Hospital food isn’t exactly the most palatable variety of food. But when your kin is admitted to a hospital, food is rarely on top of your list of priorities. That is exactly what Seva Kitchen has been looking to change since the idea germinated in 2014.
That was the year Nagpur-resident Khushroo Poacha had to admit his mother to a hospital because she was keeping unwell. It was she who first observed how patients, and even more so their relatives, were unable to get a proper meal.
She mentioned this to Poacha, who made a mental note. She passed away a few months later, but the idea remained with Poacha – a Central Railway employee. Moved by the plight of patients and their employees, he decided to deliver 25 meals one day to the kin of patients admitted to the same hospital his mother was treated in.
This, in effect, was the start of Seva Kitchen.
The growth of Seva Kitchen
As Poacha’s friends came to know about his initiative, they too showed the willingness to contribute. In the early days, they pitched in with the raw materials.

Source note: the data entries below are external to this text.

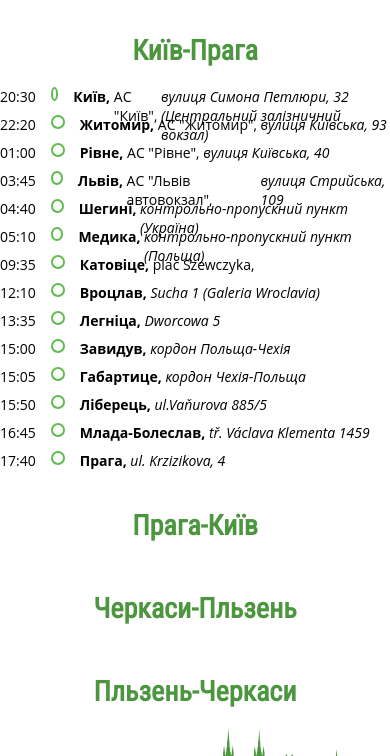
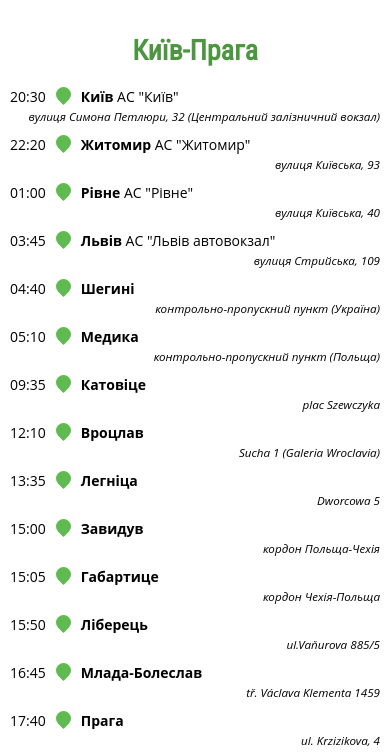
Before and after one commit to Apex-ua/vilartrans, a website: page src/routes.html in a window 390 px wide. Shown: the part 56-812 px from the top of the page. Drawn offline with nearby package versions, Linux system fonts and the light colour scheme; files that its build step writes are made by us from their sources.

Commit message:
routes mobile view + added link to maps

```diff
--- a/src/css/scss/blocks/_all-routes.scss
+++ b/src/css/scss/blocks/_all-routes.scss
@@ -3,4 +3,5 @@
     flex-direction: column;
     align-items: center;
     justify-content: center;
+    margin: 0 10px;
 }
--- a/src/css/scss/blocks/_point.scss
+++ b/src/css/scss/blocks/_point.scss
@@ -1,43 +1,44 @@
 .point {
     display: flex;
-    height: 2em;
-    &__time{}
+    justify-content: flex-start;
+    align-items: baseline;
+    flex-wrap: wrap;
+    margin: 10px 0;
+    // &__time{    }
     &__icon{
-        position: relative;
-        display: inline-block;
-        background-image: none;
-        background-color: transparent;
-        border-radius: 50%;
-        box-shadow: inset 0 0 0 2px $logo_green;
-        width: 1em;
-        height: 1em;
-        margin: 0 15px;
-        vertical-align: middle;
-        // &::after{
-        //     color: $logo_green;
-        //     border: 1px solid;
-        //     content: " ";
-        //     height: 15px;
-        //     left: 50%;
-        //     position: absolute;
-        //     bottom: -15px;
-        //     transform: translateX(-50%);
-        // }
+        width: 15px;
+        height: 15px;
+        border-radius: 50% 50% 50% 0;
+        background: $logo_green;
+        transform: rotate(-45deg);
+        left: 50%;
+        top: 50%;
+        margin: 0 10px;
     }
     &__city{
         font-weight: bolder;
         &::after{
-            content: ", ";
+            content: " ";
             white-space: pre;
         }
     }
     &__name{
         &::after{
-            content: ", ";
+            content: " ";
             white-space: pre;
         }
     }
     &__adress{
         font-style: italic;
+        font-size: smaller;
+    }
+    &__url{
+        color: black;
+        text-align: right;
+        width: 100%;
+        @media only screen and (min-width: $medium_devices) {
+            width: unset;
+            text-align: unset;
+        }
     }
 }
--- a/src/data/routes.json
+++ b/src/data/routes.json
@@ -69,8 +69,8 @@
                 {
                     "id": "6",
                     "сity": "Катовіце",
-                    "name": "plac Szewczyka",
-                    "adress": "",
+                    "name": "",
+                    "adress": "plac Szewczyka",
                     "arrival": "",
                     "departure": "09:35",
                     "trip_day": "1",
@@ -144,7 +144,7 @@
                     "arrival": "",
                     "departure": "17:40",
                     "trip_day": "1",
-                    "map_url": "https://goo.gl/maps/Co5SFaRSjacQwuas6"
+                    "map_url": "https://goo.gl/maps/veP8zKnDKodvY8Ao7"
                 }
             ]
         },
--- a/src/js/script.js
+++ b/src/js/script.js
@@ -5,7 +5,6 @@ fetch(routes_json)
   .then(response => {
     response.routes.forEach(
       (item) => {
-        // alert(item.name)
         createRoute(item, routeContainer);
       }
     )
@@ -45,6 +44,7 @@ function createScheduleItem(data) {
   const pointIcon = document.createElement('span');
   const pointCity = document.createElement('span');
   const pointName = document.createElement('span');
+  const pointMapUrl = document.createElement('a');
   const pointAdress = document.createElement('span');
 
   point.setAttribute('class', 'point');
@@ -71,7 +71,19 @@ function createScheduleItem(data) {
     point.appendChild(pointName);
   }
 
-  point.appendChild(pointAdress);
+  if (data.map_url) {
+    pointMapUrl.setAttribute('href', data.map_url);
+    pointMapUrl.setAttribute('class', 'point__url');
+    pointMapUrl.setAttribute('target', '_blank');
+    pointMapUrl.appendChild(pointAdress);
+    point.appendChild(pointMapUrl);
+  } else {
+    point.appendChild(pointAdress);
+  }
+
+
+
+  // point.appendChild(pointAdress);
 
   return point;
 }
```
Also changed, not shown: build/css/style.css.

However, Poacha subsequently mandated that if people wanted to contribute, they had to cook and deliver the meals themselves. The aim, Poacha said, was not to accept money but get people involved.
“Soon, people were delivering 100-150 meals every on a regular basis to those who needed them the most,” he told Times Of Food over the phone.
Here’s an example:
Neki Ka Pitara
As Seva Kitchen expanded beyond Nagpur, Poacha turned his attention to other aspects of patient welfare. “We noticed that some patients in needs of milk, fruits and juices were not getting them,” he said. And that’s how Neki Ka Pitara was born.
The name literally translates to “box of kindness.” In its physical form, a Neki Ka Pitara is a refrigerator installed in hospitals that is filled with essential food items that patients can avail for free.
Poacha explained that people have enrolled as contributors to the Neki Ka Pitara across six cities: Nagpur, Bangalore, Hyderabad, Jamnagar, New Delhi and Thane. Each time someone at any of the hospitals – where a Neki Ka Pitara is installed – finds that the refrigerator is empty, it falls on one person after the other on this list of contributors to fill it up.
Then, in January this year, an app was launched to pick up excess food from social functions and share them with the underprivileged.
“This is not leftover food,” Poacha clarified. “Leftover food would mean food left uneaten on the plate. No. This means food that was not served and could otherwise go to waste.”
Since Poacha launched this initiative, volunteers have, in at least 40 instances across India picked, up excess food from functions and distributed them to those who need food the most.
All three initiatives reflect the mantra on the Seva Kitchen official website: “Respect the dignity of those who you serve.”